(Task input Opens)

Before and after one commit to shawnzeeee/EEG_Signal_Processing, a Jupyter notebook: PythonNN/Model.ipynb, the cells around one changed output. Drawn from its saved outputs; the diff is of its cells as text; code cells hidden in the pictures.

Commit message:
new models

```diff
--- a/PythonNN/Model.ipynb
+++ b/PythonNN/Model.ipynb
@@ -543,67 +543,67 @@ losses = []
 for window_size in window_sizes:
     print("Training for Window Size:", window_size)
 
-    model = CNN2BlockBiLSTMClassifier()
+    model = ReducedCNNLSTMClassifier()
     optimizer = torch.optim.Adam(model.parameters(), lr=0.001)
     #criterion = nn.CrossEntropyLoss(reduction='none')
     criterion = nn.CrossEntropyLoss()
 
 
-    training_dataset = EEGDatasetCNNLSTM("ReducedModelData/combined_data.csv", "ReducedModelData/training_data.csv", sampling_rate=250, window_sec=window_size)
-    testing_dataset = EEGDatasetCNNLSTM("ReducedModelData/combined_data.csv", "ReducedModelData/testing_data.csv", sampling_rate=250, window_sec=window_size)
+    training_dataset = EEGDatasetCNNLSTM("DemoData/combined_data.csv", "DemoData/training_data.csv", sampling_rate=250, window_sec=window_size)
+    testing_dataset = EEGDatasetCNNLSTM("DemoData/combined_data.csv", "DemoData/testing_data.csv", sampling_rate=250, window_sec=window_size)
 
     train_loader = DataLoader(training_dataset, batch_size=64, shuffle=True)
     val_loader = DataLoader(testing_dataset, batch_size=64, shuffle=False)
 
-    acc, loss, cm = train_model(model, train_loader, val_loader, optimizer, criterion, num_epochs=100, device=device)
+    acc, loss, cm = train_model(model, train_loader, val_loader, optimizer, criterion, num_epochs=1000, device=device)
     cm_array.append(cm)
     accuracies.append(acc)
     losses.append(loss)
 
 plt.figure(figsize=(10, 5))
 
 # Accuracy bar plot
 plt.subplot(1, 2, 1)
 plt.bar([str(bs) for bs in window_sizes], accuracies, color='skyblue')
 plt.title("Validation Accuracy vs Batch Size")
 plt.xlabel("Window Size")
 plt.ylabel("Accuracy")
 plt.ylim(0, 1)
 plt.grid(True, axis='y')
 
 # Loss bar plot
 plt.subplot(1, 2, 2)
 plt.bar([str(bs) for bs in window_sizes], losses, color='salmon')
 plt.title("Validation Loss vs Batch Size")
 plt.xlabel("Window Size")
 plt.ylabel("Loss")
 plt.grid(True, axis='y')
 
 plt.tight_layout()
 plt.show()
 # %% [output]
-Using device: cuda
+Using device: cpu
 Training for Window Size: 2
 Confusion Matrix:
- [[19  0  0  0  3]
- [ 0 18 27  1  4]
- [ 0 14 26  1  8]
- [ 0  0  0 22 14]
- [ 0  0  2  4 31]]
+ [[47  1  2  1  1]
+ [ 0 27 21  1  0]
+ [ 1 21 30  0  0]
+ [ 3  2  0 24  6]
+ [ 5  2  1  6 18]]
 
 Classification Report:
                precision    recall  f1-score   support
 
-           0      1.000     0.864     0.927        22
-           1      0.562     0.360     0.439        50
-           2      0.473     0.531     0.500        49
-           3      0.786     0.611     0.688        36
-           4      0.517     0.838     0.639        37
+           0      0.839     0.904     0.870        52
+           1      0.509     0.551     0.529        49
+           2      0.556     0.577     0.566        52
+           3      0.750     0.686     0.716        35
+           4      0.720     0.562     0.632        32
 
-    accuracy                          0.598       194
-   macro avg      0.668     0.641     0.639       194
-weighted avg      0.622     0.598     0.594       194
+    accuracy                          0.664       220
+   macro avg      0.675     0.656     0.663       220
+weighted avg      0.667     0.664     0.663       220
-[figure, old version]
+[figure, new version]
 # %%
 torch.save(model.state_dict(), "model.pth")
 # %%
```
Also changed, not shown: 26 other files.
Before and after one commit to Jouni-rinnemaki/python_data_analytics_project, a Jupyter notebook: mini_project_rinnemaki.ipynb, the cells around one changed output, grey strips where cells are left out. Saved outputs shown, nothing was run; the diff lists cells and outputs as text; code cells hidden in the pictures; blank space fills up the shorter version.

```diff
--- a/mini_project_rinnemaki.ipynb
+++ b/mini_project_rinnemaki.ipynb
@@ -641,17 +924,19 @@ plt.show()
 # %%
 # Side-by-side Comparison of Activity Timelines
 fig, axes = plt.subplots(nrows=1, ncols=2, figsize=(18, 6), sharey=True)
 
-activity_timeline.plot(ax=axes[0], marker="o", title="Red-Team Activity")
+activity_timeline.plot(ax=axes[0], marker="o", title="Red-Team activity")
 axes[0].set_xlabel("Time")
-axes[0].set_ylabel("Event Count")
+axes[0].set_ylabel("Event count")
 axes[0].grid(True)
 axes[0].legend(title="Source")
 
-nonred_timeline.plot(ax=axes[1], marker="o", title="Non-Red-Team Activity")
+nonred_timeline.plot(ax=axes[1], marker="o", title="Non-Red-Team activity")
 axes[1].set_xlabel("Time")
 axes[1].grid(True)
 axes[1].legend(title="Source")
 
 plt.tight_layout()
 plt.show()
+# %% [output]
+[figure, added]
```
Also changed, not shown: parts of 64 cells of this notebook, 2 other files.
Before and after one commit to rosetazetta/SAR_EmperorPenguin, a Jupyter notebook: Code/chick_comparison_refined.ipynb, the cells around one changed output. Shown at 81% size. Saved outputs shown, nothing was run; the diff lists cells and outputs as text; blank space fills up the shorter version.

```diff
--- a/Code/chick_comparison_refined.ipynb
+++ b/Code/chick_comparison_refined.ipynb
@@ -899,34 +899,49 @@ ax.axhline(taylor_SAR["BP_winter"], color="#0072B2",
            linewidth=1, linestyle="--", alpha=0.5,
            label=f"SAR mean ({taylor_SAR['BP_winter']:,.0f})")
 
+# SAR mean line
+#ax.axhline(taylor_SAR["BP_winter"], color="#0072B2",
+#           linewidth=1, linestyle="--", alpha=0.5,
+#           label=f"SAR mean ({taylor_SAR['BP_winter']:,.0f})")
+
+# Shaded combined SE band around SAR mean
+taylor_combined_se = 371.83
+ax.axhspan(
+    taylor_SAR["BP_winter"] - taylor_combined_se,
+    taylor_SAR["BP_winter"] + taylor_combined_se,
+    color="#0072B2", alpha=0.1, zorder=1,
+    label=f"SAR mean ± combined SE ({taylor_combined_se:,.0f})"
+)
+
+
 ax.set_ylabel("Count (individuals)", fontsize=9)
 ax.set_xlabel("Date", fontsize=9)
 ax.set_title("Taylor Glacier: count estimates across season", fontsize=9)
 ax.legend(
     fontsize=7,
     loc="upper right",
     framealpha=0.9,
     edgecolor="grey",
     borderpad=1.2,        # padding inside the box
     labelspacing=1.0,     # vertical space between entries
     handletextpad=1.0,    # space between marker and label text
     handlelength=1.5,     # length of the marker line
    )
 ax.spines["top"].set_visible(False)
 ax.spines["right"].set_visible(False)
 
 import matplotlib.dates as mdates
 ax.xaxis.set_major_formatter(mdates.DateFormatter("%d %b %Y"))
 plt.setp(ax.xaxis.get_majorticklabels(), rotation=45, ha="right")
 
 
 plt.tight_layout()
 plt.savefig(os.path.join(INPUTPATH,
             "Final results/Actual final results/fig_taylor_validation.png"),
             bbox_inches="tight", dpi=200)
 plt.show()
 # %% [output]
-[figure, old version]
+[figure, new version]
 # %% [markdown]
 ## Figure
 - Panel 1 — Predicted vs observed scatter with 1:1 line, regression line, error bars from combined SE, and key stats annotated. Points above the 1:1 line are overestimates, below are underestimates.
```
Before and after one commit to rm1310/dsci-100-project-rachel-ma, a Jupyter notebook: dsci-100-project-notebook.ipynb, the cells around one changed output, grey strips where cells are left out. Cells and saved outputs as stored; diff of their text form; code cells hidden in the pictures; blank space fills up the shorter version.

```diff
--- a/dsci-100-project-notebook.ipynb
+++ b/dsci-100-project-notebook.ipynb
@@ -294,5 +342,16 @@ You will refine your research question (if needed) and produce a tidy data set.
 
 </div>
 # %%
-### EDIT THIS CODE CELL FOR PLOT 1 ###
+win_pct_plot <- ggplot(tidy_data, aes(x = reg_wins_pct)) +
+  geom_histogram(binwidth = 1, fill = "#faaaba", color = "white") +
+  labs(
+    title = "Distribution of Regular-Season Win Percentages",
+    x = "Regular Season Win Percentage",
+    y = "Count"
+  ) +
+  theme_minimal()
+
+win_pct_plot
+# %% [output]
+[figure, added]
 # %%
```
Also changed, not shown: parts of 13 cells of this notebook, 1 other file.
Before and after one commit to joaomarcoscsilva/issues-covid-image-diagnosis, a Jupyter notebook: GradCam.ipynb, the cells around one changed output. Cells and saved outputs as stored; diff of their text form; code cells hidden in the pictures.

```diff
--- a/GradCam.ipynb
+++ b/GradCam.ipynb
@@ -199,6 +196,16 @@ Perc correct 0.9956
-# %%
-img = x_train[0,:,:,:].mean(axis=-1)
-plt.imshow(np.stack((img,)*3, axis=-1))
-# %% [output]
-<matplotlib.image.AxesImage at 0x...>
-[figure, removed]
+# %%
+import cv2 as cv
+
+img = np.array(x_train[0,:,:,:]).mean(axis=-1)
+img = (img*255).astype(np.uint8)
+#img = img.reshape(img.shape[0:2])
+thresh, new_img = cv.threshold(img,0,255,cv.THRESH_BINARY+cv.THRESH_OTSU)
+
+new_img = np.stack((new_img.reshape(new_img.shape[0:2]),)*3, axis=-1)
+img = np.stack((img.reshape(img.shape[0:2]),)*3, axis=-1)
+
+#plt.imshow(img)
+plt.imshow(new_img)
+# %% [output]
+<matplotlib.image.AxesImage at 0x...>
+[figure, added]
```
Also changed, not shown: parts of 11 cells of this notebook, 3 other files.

(Task input Closes)

#### What you are asked to do
Copy every line that includes the string "text" from the material above.

#### Response for this exercise
Before and after one commit to shawnzeeee/EEG_Signal_Processing, a Jupyter notebook: PythonNN/Model.ipynb, the cells around one changed output. Drawn from its saved outputs; the diff is of its cells as text; code cells hidden in the pictures.
Before and after one commit to Jouni-rinnemaki/python_data_analytics_project, a Jupyter notebook: mini_project_rinnemaki.ipynb, the cells around one changed output, grey strips where cells are left out. Saved outputs shown, nothing was run; the diff lists cells and outputs as text; code cells hidden in the pictures; blank space fills up the shorter version.
Before and after one commit to rosetazetta/SAR_EmperorPenguin, a Jupyter notebook: Code/chick_comparison_refined.ipynb, the cells around one changed output. Shown at 81% size. Saved outputs shown, nothing was run; the diff lists cells and outputs as text; blank space fills up the shorter version.
     handletextpad=1.0,    # space between marker and label text
Before and after one commit to rm1310/dsci-100-project-rachel-ma, a Jupyter notebook: dsci-100-project-notebook.ipynb, the cells around one changed output, grey strips where cells are left out. Cells and saved outputs as stored; diff of their text form; code cells hidden in the pictures; blank space fills up the shorter version.
Before and after one commit to joaomarcoscsilva/issues-covid-image-diagnosis, a Jupyter notebook: GradCam.ipynb, the cells around one changed output. Cells and saved outputs as stored; diff of their text form; code cells hidden in the pictures.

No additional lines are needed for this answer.